By Scott A. Corrao, president of Reflective Apparel
High visibility uniforms are a necessary safety requirement, but they are also a corporate branding opportunity. Uniforms are one of the most visible and personal elements of a company’s corporate identity. Just as much care and thought should go into branding a hi-vis uniform as creating a billboard ad.
Since safety is the main priority, there are some considerations to take into account when adding logos and branding to hi-vis uniforms. Below is a corporate identity guide for branding hi-vis uniforms.
What are the benefits of corporate branding on hi-vis safety apparel?
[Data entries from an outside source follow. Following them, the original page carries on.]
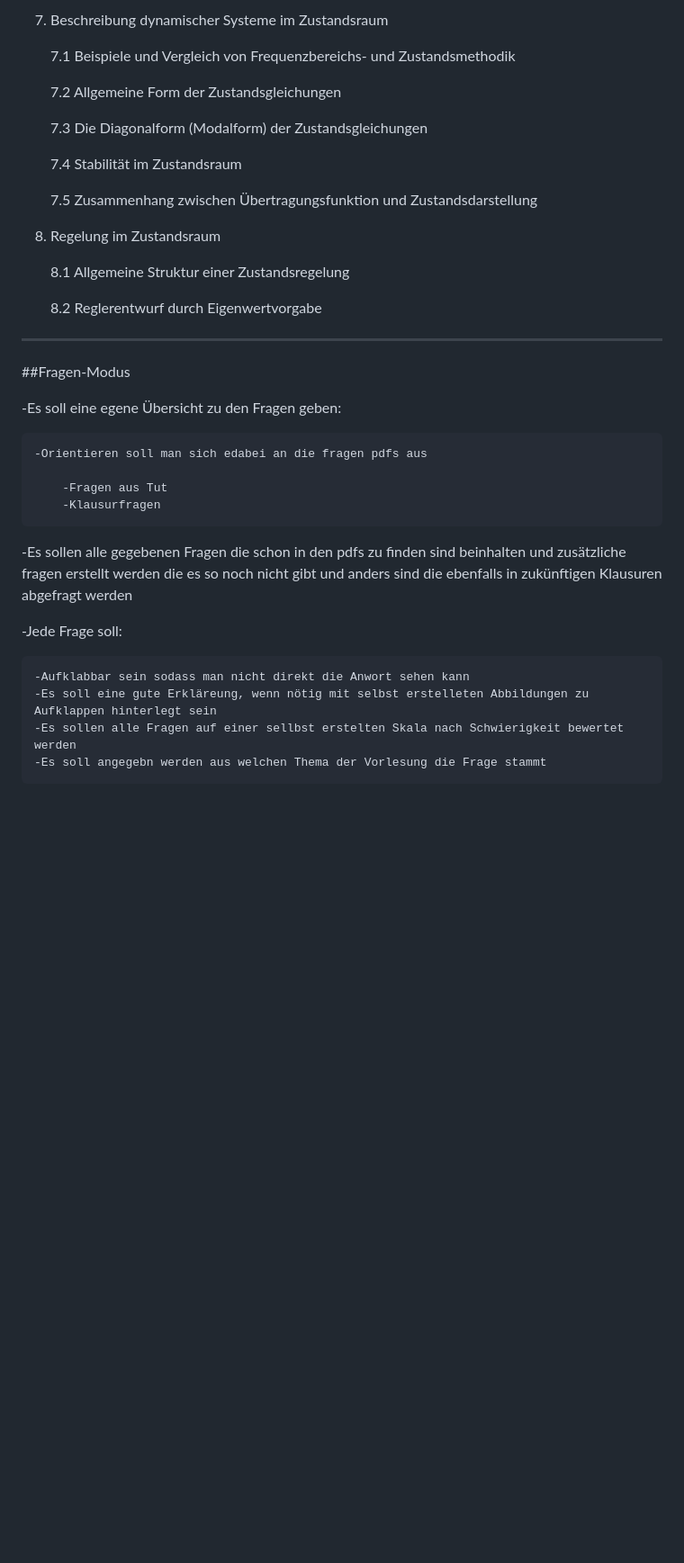
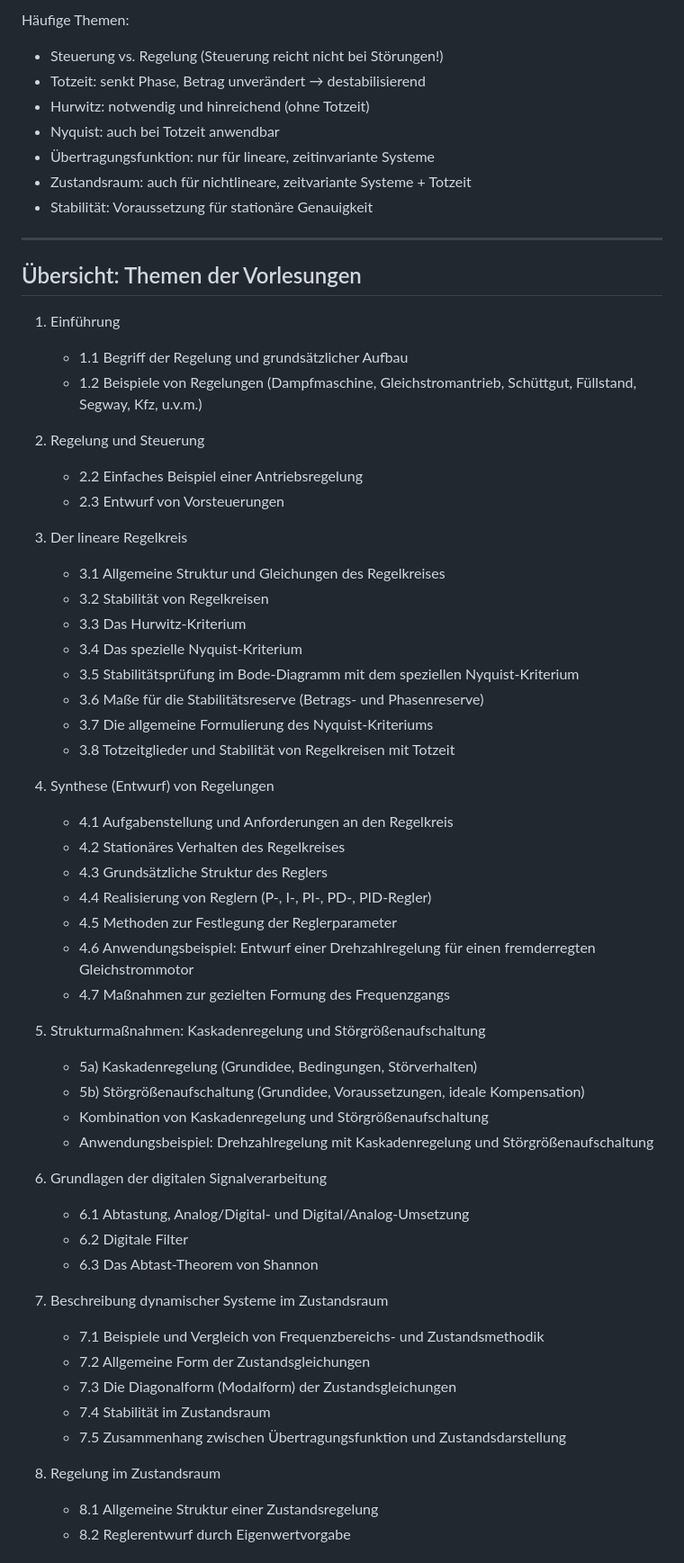
Before and after one commit to hartnastics/Regelungstechnik1-Agent, a Markdown page: CLAUDE.md, the part around one of its changes. Shown at 90% size. GitHub-like rendering; blank space fills up the shorter version.

```diff
--- a/CLAUDE.md
+++ b/CLAUDE.md
@@ -191,37 +136,62 @@ Regel5: Mathematische Formeln aus der Vorlesung sollen erklärt und mit Beispiel
-7. Beschreibung dynamischer Systeme im Zustandsraum
-
-	7.1 Beispiele und Vergleich von Frequenzbereichs- und Zustandsmethodik
-
-	7.2 Allgemeine Form der Zustandsgleichungen
-
-	7.3 Die Diagonalform (Modalform) der Zustandsgleichungen
-
-	7.4 Stabilität im Zustandsraum
-
-	7.5 Zusammenhang zwischen Übertragungsfunktion und Zustandsdarstellung
-
-8. Regelung im Zustandsraum
-
-	8.1 Allgemeine Struktur einer Zustandsregelung
-
-	8.2 Reglerentwurf durch Eigenwertvorgabe
+Häufige Themen:
+- Steuerung vs. Regelung (Steuerung reicht nicht bei Störungen!)
+- Totzeit: senkt Phase, Betrag unverändert → destabilisierend
+- Hurwitz: notwendig und hinreichend (ohne Totzeit)
+- Nyquist: auch bei Totzeit anwendbar
+- Übertragungsfunktion: nur für lineare, zeitinvariante Systeme
+- Zustandsraum: auch für nichtlineare, zeitvariante Systeme + Totzeit
+- Stabilität: Voraussetzung für stationäre Genauigkeit
 
 ---
 
-##Fragen-Modus
+## Übersicht: Themen der Vorlesungen
 
--Es soll eine egene Übersicht zu den Fragen geben:
+1. Einführung
+	- 1.1 Begriff der Regelung und grundsätzlicher Aufbau
+	- 1.2 Beispiele von Regelungen (Dampfmaschine, Gleichstromantrieb, Schüttgut, Füllstand, Segway, Kfz, u.v.m.)
 
-	-Orientieren soll man sich edabei an die fragen pdfs aus
+2. Regelung und Steuerung
+	- 2.2 Einfaches Beispiel einer Antriebsregelung
+	- 2.3 Entwurf von Vorsteuerungen
 
-		-Fragen aus Tut
-		-Klausurfragen
+3. Der lineare Regelkreis
+	- 3.1 Allgemeine Struktur und Gleichungen des Regelkreises
+	- 3.2 Stabilität von Regelkreisen
+	- 3.3 Das Hurwitz-Kriterium
+	- 3.4 Das spezielle Nyquist-Kriterium
+	- 3.5 Stabilitätsprüfung im Bode-Diagramm mit dem speziellen Nyquist-Kriterium
+	- 3.6 Maße für die Stabilitätsreserve (Betrags- und Phasenreserve)
+	- 3.7 Die allgemeine Formulierung des Nyquist-Kriteriums
+	- 3.8 Totzeitglieder und Stabilität von Regelkreisen mit Totzeit
 
--Es sollen alle gegebenen Fragen die schon in den pdfs zu finden sind beinhalten und zusätzliche fragen erstellt werden die es so noch nicht gibt und anders sind die ebenfalls in zukünftigen Klausuren abgefragt werden
+4. Synthese (Entwurf) von Regelungen
+	- 4.1 Aufgabenstellung und Anforderungen an den Regelkreis
+	- 4.2 Stationäres Verhalten des Regelkreises
+	- 4.3 Grundsätzliche Struktur des Reglers
+	- 4.4 Realisierung von Reglern (P-, I-, PI-, PD-, PID-Regler)
+	- 4.5 Methoden zur Festlegung der Reglerparameter
+	- 4.6 Anwendungsbeispiel: Entwurf einer Drehzahlregelung für einen fremderregten Gleichstrommotor
+	- 4.7 Maßnahmen zur gezielten Formung des Frequenzgangs
 
--Jede Frage soll:
+5. Strukturmaßnahmen: Kaskadenregelung und Störgrößenaufschaltung
+	- 5a) Kaskadenregelung (Grundidee, Bedingungen, Störverhalten)
+	- 5b) Störgrößenaufschaltung (Grundidee, Voraussetzungen, ideale Kompensation)
+	- Kombination von Kaskadenregelung und Störgrößenaufschaltung
+	- Anwendungsbeispiel: Drehzahlregelung mit Kaskadenregelung und Störgrößenaufschaltung
 
-	-Aufklabbar sein sodass man nicht direkt die Anwort sehen kann
-	-Es soll eine gute Erkläreung, wenn nötig mit selbst erstelleten Abbildungen zu Aufklappen hinterlegt sein
-	-Es sollen alle Fragen auf einer sellbst erstelten Skala nach Schwierigkeit bewertet werden
-	-Es soll angegebn werden aus welchen Thema der Vorlesung die Frage stammt
+6. Grundlagen der digitalen Signalverarbeitung
+	- 6.1 Abtastung, Analog/Digital- und Digital/Analog-Umsetzung
+	- 6.2 Digitale Filter
+	- 6.3 Das Abtast-Theorem von Shannon
+
+7. Beschreibung dynamischer Systeme im Zustandsraum
+	- 7.1 Beispiele und Vergleich von Frequenzbereichs- und Zustandsmethodik
+	- 7.2 Allgemeine Form der Zustandsgleichungen
+	- 7.3 Die Diagonalform (Modalform) der Zustandsgleichungen
+	- 7.4 Stabilität im Zustandsraum
+	- 7.5 Zusammenhang zwischen Übertragungsfunktion und Zustandsdarstellung
+
+8. Regelung im Zustandsraum
+	- 8.1 Allgemeine Struktur einer Zustandsregelung
+	- 8.2 Reglerentwurf durch Eigenwertvorgabe
+
```
Also changed, not shown: other parts of CLAUDE.md (+111 -149 lines).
Personalizing hi-vis uniforms improves corporate image and identity by reinforcing branding. Uniforms also serve as an opportunity to advertise a brand. Branded hi-vis uniforms also add an element of professionalism and a sense of belonging for employees. In addition, corporate-branded hi-vis uniforms increase safety and security at job-sites. Logos and personalization make it easier to differentiate between employees who should be on premises and potential trespassers.
What regulations must be followed when printing on hi-vis apparel?
ANSI 107 standards outline guidelines for printing on hi-vis garments. Below is a summary of some considerations required by ANSI 107. Refer to the official American National Standards Institute for official complete guidelines.
- Any logo, lettering, or identification panels should not create gaps of more than 50 mm in the retro-reflective material.
- Logos should be small enough to avoid obstructing the fluorescent background of a hi-vis garment.
- Logos and designs should not be placed over retro-reflective strips.
The size of a uniform may also impact where you print a logo or text, as well as how large a graphic is. Logos and text should be big enough to be readable, but not so large that they decrease the visibility of the garment. Even on small size uniforms, designated amounts of fluorescent material must be maintained. Many of Reflective Apparel’s designs include off-set tape that provides extra space for logos, without compromising safety standards.
While ANSI high visibility apparel is regulated by strict standards, enhanced visibility garments are not. Even though enhanced visibility garments are not regulated, keep the safety considerations above in mind.
Where is the best place to position corporate branding on a hi-vis uniform?
It is ideal to place corporate branding on both the back and front of a hi-vis uniform. This may include the upper or lower back, and a front placement on the chest or perhaps a front pocket. Vest logos are predominantly placed on the back and smaller logos can be placed on the chest area or larger logos can be dropped to the lower front. Sleeves are also an option for printing on shirts or Class 3 vests. However, never print over retro-reflective tape, which reduces its effectiveness.
How do fluorescent fabrics impact screen printed logo colors?
Many uniforms are designed using a brand’s colors. However, when workers are required to wear ANSI-certificated hi-vis workwear, color matters. So what colors are best to print on hi-vis uniforms? It is best to stick to one-or two-color logos that provide contrast against hi-vis apparel. Dark colors, such as black, navy, and dark gray tend to work well. Since fluorescent colors are so vivid, you will have a higher quality image if the logo is printed with a white layer of ink first to create a neutral base layer.
How long do personalized and custom orders take?
While an employee may be able to get by with a regular uniform that is a little faded or worn, hi-vis uniforms must continually meet safety standards. This means that replacement hi-vis uniforms must be supplied in a timely manner and always be available. That is why Reflective Apparel provides speedy shipping on custom printed orders. Reflective Apparel has a dedicated in-house art department that can do heat transfer, screen printing and high speed lamination on a variety of hi-vis apparel styles and designs.
Scott A. Corrao is the president of Reflective Apparel, which manufacturers quality high visibility garments for public and private sector workers, including firefighters, police officers, railroad workers, Department of Transportation employees, construction workers and airport employees. Originally founded in 1989 to support the public safety market’s need for nighttime reflectivity, Reflective Apparel was at the forefront of the American National Standards Institute (ANSI) Standard for High Visibility Safety Apparel, having pioneered many of the ANSI garment solutions found today. Reflective Apparel’s distribution center and production facilities are located in Marietta, Georgia. For more information, visit www.reflectiveapparel.com.